* [Input records]
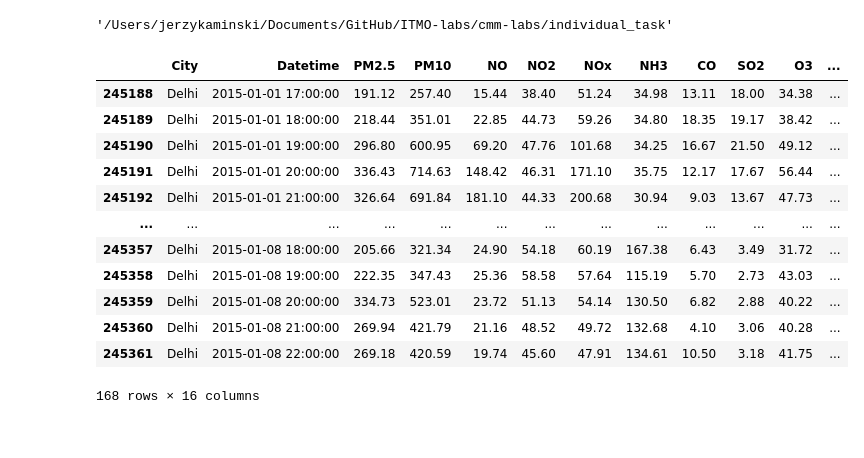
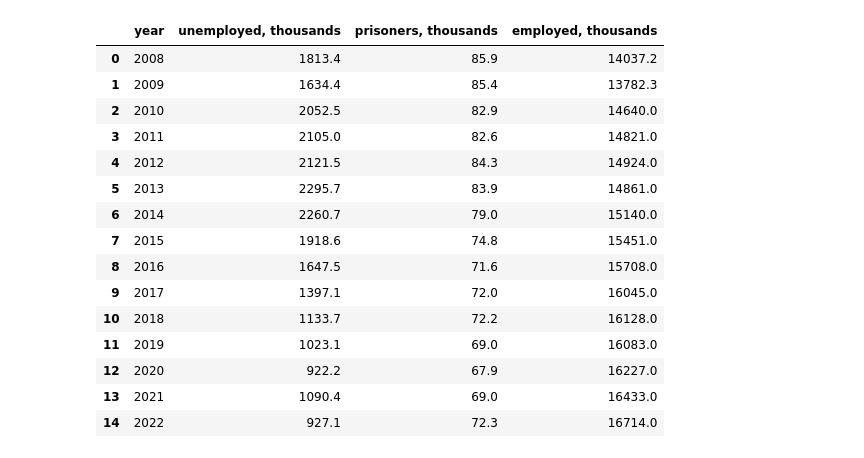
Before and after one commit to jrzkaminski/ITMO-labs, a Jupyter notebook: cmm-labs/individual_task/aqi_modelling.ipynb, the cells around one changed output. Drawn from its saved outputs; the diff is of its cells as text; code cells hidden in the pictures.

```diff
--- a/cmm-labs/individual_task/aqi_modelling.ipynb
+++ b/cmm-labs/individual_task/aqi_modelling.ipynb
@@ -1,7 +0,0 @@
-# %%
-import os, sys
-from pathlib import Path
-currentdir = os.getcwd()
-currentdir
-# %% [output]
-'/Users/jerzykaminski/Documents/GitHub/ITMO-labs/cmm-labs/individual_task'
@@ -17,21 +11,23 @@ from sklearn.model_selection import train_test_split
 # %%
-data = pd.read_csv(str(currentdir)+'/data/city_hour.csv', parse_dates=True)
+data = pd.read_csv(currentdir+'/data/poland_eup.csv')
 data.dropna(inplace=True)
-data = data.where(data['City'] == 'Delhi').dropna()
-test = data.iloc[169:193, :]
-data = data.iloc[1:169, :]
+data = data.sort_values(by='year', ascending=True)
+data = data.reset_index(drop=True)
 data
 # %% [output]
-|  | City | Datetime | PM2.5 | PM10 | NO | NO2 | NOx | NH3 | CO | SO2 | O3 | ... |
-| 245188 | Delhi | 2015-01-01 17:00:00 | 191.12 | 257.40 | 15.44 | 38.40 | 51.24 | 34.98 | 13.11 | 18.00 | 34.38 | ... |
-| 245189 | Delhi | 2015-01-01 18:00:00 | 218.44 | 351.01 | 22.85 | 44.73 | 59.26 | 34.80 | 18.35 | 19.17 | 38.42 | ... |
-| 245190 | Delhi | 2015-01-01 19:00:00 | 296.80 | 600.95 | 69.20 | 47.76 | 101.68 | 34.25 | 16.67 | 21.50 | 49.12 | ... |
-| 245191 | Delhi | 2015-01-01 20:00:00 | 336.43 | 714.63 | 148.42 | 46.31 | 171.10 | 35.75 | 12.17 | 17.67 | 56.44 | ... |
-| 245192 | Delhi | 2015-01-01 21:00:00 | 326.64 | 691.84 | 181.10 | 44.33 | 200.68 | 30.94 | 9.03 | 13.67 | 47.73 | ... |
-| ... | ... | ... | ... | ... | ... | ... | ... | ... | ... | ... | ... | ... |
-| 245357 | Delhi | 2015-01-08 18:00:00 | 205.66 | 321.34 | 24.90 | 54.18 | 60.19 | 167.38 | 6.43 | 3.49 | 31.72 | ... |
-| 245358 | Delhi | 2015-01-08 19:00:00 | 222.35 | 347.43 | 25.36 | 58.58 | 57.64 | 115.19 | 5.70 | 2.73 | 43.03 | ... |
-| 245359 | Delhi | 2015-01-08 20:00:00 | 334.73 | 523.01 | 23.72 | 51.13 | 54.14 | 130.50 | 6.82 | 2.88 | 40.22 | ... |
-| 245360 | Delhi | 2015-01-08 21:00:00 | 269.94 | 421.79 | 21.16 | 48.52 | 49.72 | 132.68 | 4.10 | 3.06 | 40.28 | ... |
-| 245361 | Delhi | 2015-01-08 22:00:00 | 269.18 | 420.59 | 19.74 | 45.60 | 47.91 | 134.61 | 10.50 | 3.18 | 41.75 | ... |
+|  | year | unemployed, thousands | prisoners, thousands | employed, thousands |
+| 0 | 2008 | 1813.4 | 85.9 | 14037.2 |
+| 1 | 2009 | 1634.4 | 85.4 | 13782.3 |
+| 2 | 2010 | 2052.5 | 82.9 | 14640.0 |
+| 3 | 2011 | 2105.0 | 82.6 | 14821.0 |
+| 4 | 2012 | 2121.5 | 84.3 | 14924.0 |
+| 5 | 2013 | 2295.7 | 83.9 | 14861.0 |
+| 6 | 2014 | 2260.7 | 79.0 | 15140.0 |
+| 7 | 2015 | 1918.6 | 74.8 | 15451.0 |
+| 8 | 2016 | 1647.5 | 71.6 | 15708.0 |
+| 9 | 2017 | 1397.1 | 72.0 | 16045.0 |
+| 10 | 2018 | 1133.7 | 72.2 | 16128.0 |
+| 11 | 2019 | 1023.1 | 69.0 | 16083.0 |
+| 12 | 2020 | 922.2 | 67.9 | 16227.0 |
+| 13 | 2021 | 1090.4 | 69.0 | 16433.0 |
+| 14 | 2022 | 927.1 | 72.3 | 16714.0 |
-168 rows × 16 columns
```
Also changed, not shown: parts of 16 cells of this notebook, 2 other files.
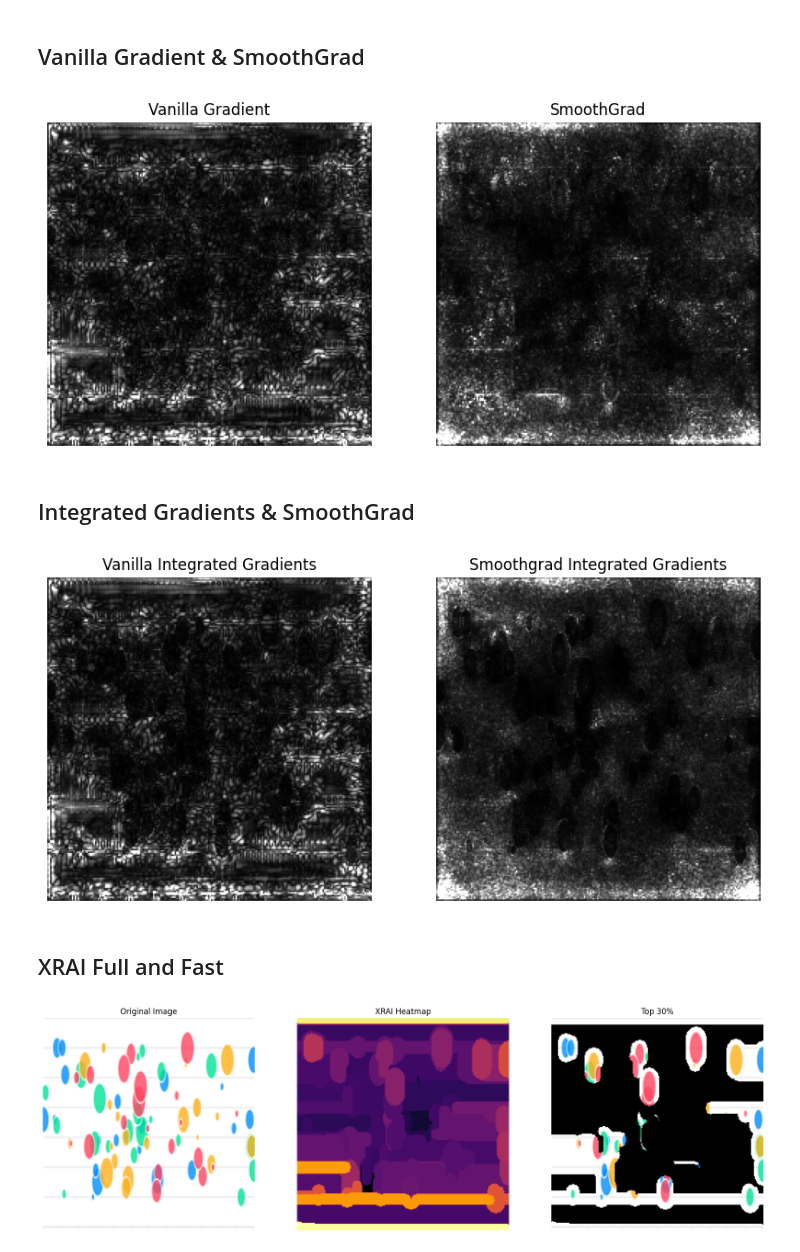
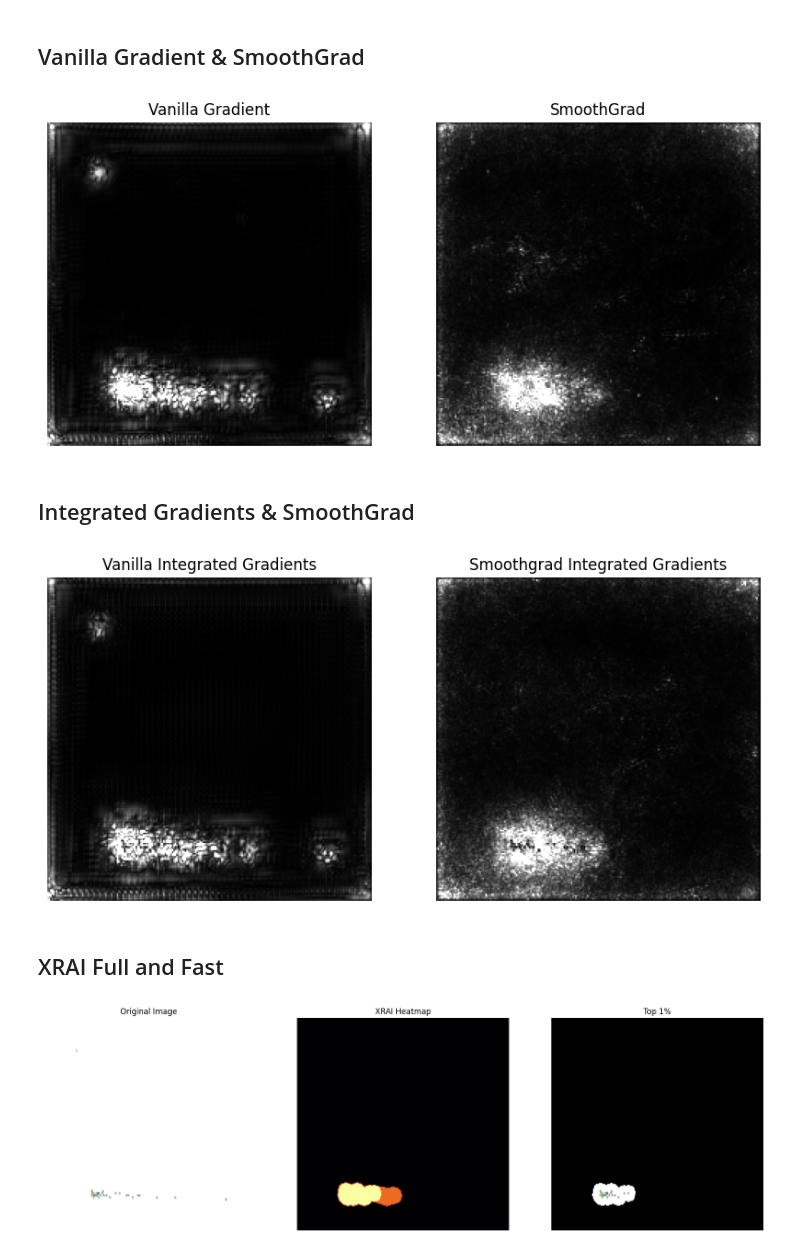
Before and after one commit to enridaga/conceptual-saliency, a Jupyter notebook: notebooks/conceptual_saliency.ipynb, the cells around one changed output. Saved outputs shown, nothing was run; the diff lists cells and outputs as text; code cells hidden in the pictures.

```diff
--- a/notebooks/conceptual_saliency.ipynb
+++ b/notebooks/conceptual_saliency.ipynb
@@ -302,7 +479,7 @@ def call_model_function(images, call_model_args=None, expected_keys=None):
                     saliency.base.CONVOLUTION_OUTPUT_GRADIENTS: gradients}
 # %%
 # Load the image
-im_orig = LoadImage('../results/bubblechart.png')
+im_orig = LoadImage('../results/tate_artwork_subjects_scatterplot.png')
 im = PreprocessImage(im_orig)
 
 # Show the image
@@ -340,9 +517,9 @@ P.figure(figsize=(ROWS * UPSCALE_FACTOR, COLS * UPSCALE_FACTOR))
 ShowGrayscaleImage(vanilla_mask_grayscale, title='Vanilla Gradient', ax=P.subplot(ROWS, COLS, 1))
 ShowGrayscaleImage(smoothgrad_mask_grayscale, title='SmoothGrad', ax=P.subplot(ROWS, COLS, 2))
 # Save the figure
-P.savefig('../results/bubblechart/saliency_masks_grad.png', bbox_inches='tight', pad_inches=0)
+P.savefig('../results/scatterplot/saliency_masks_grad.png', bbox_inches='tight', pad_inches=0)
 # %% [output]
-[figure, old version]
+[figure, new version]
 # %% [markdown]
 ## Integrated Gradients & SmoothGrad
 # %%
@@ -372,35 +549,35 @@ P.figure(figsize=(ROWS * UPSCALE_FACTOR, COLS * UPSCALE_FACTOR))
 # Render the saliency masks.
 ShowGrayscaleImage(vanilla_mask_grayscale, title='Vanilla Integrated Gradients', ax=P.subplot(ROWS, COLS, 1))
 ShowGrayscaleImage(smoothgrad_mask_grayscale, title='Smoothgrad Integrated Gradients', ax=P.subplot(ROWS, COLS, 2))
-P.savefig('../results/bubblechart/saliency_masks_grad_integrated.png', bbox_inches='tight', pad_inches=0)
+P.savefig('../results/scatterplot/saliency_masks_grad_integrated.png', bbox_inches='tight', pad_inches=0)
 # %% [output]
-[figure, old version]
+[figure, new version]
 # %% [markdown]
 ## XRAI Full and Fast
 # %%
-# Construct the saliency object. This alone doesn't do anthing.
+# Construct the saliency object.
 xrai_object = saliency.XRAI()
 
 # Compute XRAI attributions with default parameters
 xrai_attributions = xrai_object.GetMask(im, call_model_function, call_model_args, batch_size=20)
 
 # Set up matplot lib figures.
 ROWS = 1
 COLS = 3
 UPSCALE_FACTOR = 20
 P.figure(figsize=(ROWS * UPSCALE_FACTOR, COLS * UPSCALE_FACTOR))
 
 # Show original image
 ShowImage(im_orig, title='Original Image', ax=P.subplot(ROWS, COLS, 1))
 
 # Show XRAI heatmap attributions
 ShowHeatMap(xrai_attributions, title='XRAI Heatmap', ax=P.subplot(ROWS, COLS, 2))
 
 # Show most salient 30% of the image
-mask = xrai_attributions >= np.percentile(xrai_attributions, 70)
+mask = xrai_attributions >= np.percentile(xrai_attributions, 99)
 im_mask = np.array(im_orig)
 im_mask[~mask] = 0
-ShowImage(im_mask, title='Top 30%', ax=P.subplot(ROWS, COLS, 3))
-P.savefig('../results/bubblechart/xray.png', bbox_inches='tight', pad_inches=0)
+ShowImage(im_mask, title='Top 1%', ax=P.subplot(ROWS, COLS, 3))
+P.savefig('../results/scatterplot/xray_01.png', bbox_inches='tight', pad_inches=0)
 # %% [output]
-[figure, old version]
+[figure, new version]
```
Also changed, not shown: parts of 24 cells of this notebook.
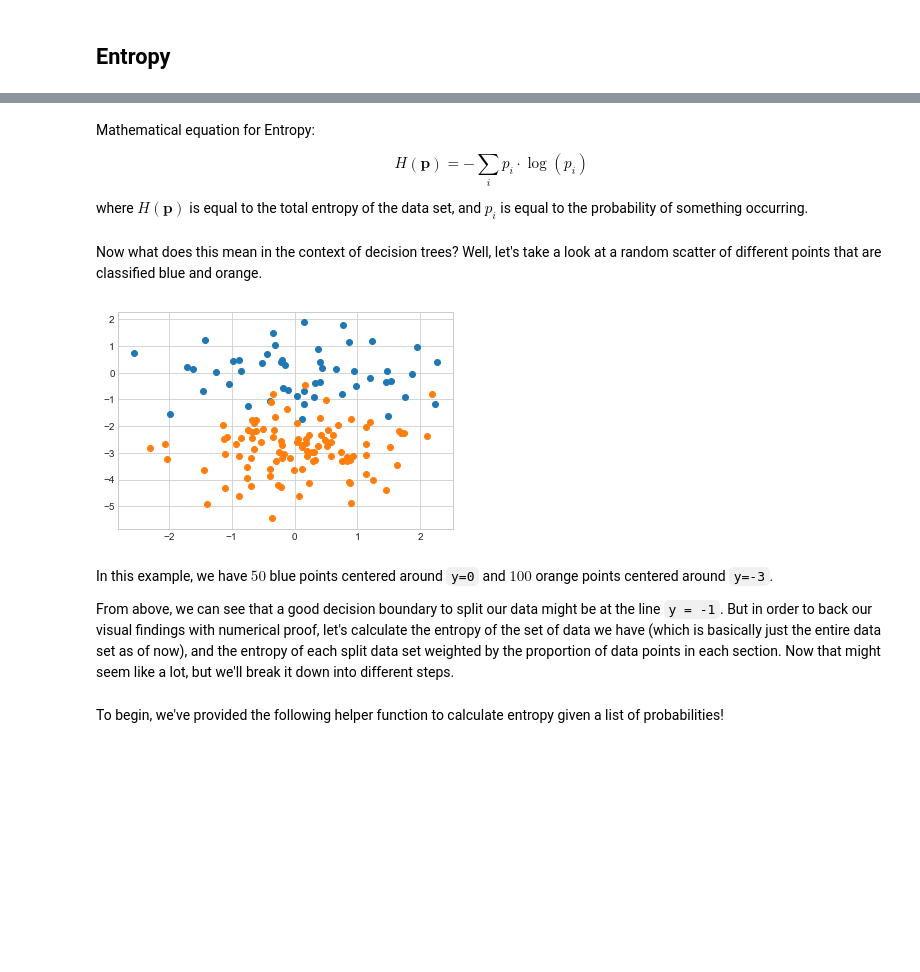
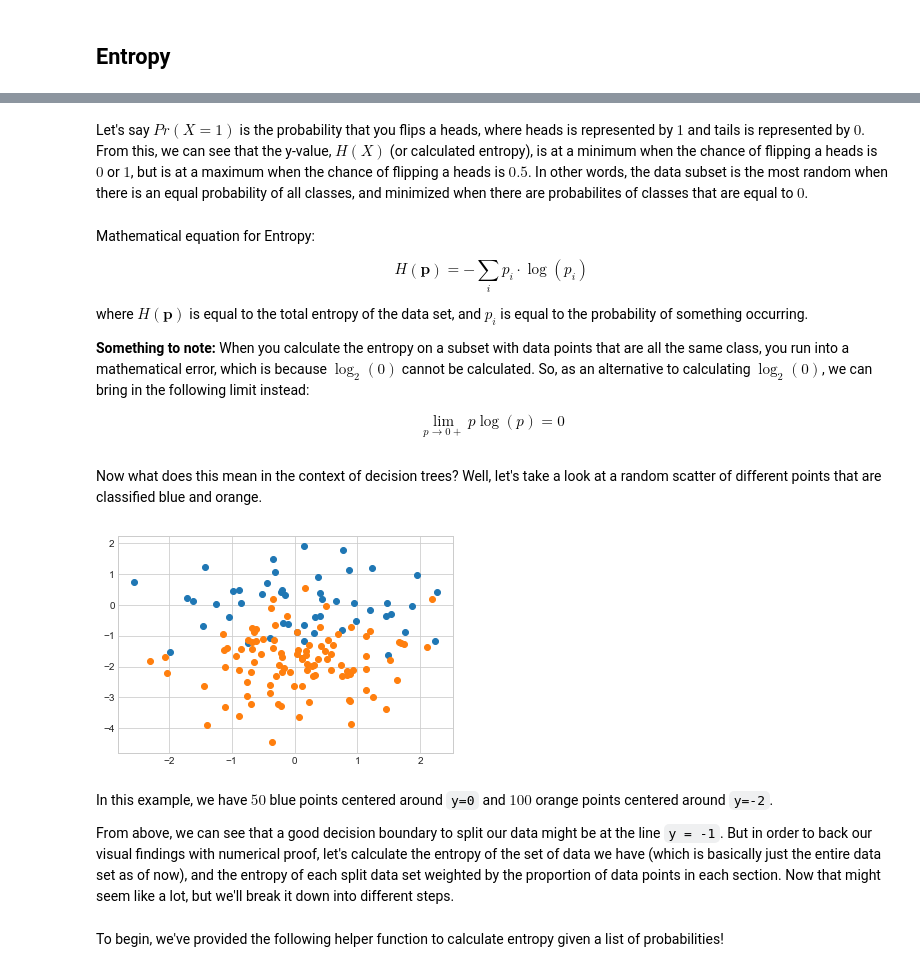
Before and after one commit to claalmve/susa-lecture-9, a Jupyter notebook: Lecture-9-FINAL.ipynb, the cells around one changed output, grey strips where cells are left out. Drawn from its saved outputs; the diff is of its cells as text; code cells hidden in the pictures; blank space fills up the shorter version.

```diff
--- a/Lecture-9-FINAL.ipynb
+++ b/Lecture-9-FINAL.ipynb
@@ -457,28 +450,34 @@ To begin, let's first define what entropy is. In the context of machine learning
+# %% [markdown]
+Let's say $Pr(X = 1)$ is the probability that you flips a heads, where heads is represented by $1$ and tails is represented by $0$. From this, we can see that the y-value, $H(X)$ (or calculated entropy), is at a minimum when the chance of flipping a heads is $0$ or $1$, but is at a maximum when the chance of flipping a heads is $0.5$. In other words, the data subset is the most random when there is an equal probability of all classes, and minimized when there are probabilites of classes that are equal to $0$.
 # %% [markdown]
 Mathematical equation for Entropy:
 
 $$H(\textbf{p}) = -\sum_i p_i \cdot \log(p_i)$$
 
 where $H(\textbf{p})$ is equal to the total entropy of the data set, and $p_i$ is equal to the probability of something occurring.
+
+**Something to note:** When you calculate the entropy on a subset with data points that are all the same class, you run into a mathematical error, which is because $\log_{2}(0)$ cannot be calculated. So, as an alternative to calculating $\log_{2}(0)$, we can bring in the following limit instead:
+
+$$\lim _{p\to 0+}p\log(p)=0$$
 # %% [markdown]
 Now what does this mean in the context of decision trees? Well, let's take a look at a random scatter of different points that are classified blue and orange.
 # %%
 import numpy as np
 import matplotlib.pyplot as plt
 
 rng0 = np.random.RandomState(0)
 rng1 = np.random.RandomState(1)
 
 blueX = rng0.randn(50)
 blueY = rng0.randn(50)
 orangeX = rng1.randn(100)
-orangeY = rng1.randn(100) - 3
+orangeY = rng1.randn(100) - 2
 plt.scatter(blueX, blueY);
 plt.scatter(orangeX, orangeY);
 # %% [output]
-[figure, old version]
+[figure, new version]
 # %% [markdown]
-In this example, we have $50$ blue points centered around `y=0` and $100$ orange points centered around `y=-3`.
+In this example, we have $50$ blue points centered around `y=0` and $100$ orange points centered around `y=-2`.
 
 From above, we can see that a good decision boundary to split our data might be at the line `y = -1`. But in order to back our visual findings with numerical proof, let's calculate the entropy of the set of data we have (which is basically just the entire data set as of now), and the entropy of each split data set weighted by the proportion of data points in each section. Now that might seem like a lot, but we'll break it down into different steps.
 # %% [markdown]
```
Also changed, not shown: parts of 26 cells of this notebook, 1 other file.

* [Activity] Read the records above. Show each line that has the string "Delhi".

* [Exercise output]
-data = data.where(data['City'] == 'Delhi').dropna()
-| 245188 | Delhi | 2015-01-01 17:00:00 | 191.12 | 257.40 | 15.44 | 38.40 | 51.24 | 34.98 | 13.11 | 18.00 | 34.38 | ... |
-| 245189 | Delhi | 2015-01-01 18:00:00 | 218.44 | 351.01 | 22.85 | 44.73 | 59.26 | 34.80 | 18.35 | 19.17 | 38.42 | ... |
-| 245190 | Delhi | 2015-01-01 19:00:00 | 296.80 | 600.95 | 69.20 | 47.76 | 101.68 | 34.25 | 16.67 | 21.50 | 49.12 | ... |
-| 245191 | Delhi | 2015-01-01 20:00:00 | 336.43 | 714.63 | 148.42 | 46.31 | 171.10 | 35.75 | 12.17 | 17.67 | 56.44 | ... |
-| 245192 | Delhi | 2015-01-01 21:00:00 | 326.64 | 691.84 | 181.10 | 44.33 | 200.68 | 30.94 | 9.03 | 13.67 | 47.73 | ... |
-| 245357 | Delhi | 2015-01-08 18:00:00 | 205.66 | 321.34 | 24.90 | 54.18 | 60.19 | 167.38 | 6.43 | 3.49 | 31.72 | ... |
-| 245358 | Delhi | 2015-01-08 19:00:00 | 222.35 | 347.43 | 25.36 | 58.58 | 57.64 | 115.19 | 5.70 | 2.73 | 43.03 | ... |
-| 245359 | Delhi | 2015-01-08 20:00:00 | 334.73 | 523.01 | 23.72 | 51.13 | 54.14 | 130.50 | 6.82 | 2.88 | 40.22 | ... |
-| 245360 | Delhi | 2015-01-08 21:00:00 | 269.94 | 421.79 | 21.16 | 48.52 | 49.72 | 132.68 | 4.10 | 3.06 | 40.28 | ... |
-| 245361 | Delhi | 2015-01-08 22:00:00 | 269.18 | 420.59 | 19.74 | 45.60 | 47.91 | 134.61 | 10.50 | 3.18 | 41.75 | ... |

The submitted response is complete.